Provided data:
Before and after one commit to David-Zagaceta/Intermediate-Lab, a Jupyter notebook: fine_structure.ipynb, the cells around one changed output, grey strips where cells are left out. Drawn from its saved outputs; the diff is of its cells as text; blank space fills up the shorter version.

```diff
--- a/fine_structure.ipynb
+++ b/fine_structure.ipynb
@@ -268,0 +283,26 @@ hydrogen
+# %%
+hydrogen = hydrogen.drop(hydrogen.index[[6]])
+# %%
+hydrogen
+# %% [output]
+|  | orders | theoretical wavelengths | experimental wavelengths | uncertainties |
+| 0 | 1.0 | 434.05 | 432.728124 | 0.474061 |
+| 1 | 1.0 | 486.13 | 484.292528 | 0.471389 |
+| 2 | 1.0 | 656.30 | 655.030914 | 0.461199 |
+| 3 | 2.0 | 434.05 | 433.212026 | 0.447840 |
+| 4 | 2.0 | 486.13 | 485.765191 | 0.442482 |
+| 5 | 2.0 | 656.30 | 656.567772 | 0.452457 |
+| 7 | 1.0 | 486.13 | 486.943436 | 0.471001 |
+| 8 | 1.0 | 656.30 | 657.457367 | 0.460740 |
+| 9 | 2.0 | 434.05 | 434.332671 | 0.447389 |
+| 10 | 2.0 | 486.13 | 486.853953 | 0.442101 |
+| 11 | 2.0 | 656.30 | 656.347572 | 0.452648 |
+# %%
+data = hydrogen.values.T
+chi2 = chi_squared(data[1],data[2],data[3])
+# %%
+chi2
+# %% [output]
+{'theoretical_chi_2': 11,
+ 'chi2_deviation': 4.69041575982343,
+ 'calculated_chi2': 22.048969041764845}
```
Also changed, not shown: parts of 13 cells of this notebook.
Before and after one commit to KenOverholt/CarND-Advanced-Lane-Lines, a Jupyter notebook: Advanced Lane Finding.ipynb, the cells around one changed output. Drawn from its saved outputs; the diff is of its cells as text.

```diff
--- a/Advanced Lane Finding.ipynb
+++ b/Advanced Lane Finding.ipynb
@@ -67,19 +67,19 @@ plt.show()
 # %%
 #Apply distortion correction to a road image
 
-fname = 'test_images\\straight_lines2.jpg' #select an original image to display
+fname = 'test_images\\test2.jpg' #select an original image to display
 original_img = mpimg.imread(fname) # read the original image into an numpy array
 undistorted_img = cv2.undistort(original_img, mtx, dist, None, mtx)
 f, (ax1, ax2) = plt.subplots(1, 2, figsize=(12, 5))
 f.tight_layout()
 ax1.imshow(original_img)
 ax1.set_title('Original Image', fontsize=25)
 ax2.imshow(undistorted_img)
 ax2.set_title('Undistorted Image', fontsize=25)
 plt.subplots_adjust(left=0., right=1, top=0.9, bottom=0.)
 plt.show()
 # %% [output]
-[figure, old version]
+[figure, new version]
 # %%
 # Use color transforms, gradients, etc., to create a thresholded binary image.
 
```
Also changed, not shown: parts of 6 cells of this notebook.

The task: Select every line in the records above that contains the word "version".

Solution below:
Before and after one commit to David-Zagaceta/Intermediate-Lab, a Jupyter notebook: fine_structure.ipynb, the cells around one changed output, grey strips where cells are left out. Drawn from its saved outputs; the diff is of its cells as text; blank space fills up the shorter version.
-[figure, old version]
+[figure, new version]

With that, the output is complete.